(This blog post is not intended as legal advice.  Please contact us for more information and assistance regarding your particular situation.)

[1] “Targeted advertising” means displaying advertisements to a consumer where the advertisement is selected based on personal data obtained from that consumer’s activities over time and across nonaffiliated websites or online applications to predict such consumer’s preferences or interests.  “Targeted advertising” does not include: (1) Advertisements based on activities within a controller’s own websites or online applications; (2) Advertisements based on the context of a consumer’s current search query, visit to a website, or online application; (3) Advertisements directed to a consumer in response to the consumer’s request for information or feedback; or (4) Processing personal data processed solely for measuring or reporting advertising performance, reach, or frequency.

[2] This language is considerably more favorable for businesses than a similar exception under the CCPA, which applies to only “personal information” collected, processed, sold, or disclosed pursuant to a specified federal law such as GLBA or HIPPA, and does not exclude the entity as a whole like the new Virginia law.
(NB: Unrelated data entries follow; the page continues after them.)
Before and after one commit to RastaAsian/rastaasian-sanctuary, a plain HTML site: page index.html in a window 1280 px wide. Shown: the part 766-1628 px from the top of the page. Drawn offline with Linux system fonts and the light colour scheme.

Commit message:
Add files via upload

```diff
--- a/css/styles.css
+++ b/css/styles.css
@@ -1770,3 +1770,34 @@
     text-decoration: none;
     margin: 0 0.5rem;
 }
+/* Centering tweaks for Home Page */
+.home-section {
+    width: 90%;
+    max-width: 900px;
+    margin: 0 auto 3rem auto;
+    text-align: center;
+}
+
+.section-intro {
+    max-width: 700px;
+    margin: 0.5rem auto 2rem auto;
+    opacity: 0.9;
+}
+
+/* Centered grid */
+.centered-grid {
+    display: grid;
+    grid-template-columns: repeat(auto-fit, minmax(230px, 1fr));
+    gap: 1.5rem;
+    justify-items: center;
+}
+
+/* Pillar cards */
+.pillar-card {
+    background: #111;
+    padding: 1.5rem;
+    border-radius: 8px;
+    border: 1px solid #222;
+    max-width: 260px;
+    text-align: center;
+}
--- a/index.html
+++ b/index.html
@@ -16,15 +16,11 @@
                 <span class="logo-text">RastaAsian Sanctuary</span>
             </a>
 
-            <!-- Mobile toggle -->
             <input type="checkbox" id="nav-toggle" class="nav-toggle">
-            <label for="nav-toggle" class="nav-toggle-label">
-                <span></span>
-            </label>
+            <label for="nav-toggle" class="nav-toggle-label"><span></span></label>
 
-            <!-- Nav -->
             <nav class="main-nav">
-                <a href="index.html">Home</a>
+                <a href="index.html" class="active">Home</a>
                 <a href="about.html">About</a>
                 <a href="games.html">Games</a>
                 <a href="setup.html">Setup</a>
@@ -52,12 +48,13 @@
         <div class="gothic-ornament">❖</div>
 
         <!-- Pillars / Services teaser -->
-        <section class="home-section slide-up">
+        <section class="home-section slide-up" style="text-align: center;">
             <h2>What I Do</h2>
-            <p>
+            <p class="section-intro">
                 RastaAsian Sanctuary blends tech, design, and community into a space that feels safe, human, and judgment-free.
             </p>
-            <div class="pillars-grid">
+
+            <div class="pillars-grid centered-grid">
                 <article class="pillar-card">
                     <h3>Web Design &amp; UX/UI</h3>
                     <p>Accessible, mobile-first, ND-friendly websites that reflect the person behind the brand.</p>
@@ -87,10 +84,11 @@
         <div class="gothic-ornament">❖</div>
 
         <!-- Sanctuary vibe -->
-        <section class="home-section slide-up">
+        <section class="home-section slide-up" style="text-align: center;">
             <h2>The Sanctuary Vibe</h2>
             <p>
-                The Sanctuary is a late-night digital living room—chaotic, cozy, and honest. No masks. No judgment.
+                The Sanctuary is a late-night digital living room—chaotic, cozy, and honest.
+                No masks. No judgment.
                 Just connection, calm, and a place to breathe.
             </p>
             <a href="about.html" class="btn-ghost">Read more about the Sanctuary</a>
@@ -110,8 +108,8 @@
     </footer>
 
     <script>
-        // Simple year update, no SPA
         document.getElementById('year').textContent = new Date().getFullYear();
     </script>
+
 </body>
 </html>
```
[3] Under the CDPA, “controller” means the natural or legal person that, alone or jointly with others, determines the purpose and means of processing personal data.  Meanwhile, “processor” means a natural or legal entity that processes personal data on behalf of a controller.  Both terms will be familiar to those acquainted with data privacy legislation, as they are borrowed from the GDPR.

[4] This “reasonable” safeguard standard is also included in the CCPA/CPRA and the GDPR.  The CDPA also includes language that “such data security practices shall be appropriate to the volume and nature of the personal data at issue.”  Thus, like existing data privacy law, Virginia’s will allow businesses to determine their own “reasonable” security practices and does not obligate covered businesses to put in place any specific data security measures.

[5] Specifically, the “Chairman of the Joint Commission on Technology and Science shall create a work group composed of the Secretary of Commerce and Trade, the Secretary of Administration, the Attorney General, the Chairman of the Senate Committee on Transportation, representatives of businesses who control or process personal data of at least 100,000 persons, and consumer rights advocates.”  Interestingly, this does not include representatives of businesses who derive over 50 percent of their gross revenue from the sale of personal data and control or process the personal data of at least 25,000 consumers.


–  Courtney Reigel, Esq.

2021 JOLT Symposium: Emerging Technology in Law

Rina Van Orden recently attended the University of Richmond’s Journal of Law & Technology Spring Symposium. The event focused on “Emerging Technology in Lawand included topics such as artificial intelligence, blockchain, and bridging the access gap.

One panel covered “The Future of Law Post-Pandemic” presented by Sharon Nelson and John Simek. Nelson and Simek covered the many ways that the past year has changed the ways we work. Legal considerations for modifying operations represent their own opportunities for creative solutions. Web-based solutions like electronic signature and document services have helped maintain integral professional processes. Similarly, telecommunicating services provide safe ways to consult with coworkers and clients.

The event concluded with an engaging panel focused on Women in Technology Law. A highlight of the event, this topic was particularly relevant to our firm. The panel included attorneys, educators, and other professionals who were able to give perspective on what it’s like to be a woman in this field and ways to increase future technology law opportunities.

We want to thank the Journal of Law & Technology for a wonderful program. As the legal industry grows and adapts, we continue to stay informed of the ways to better serve you.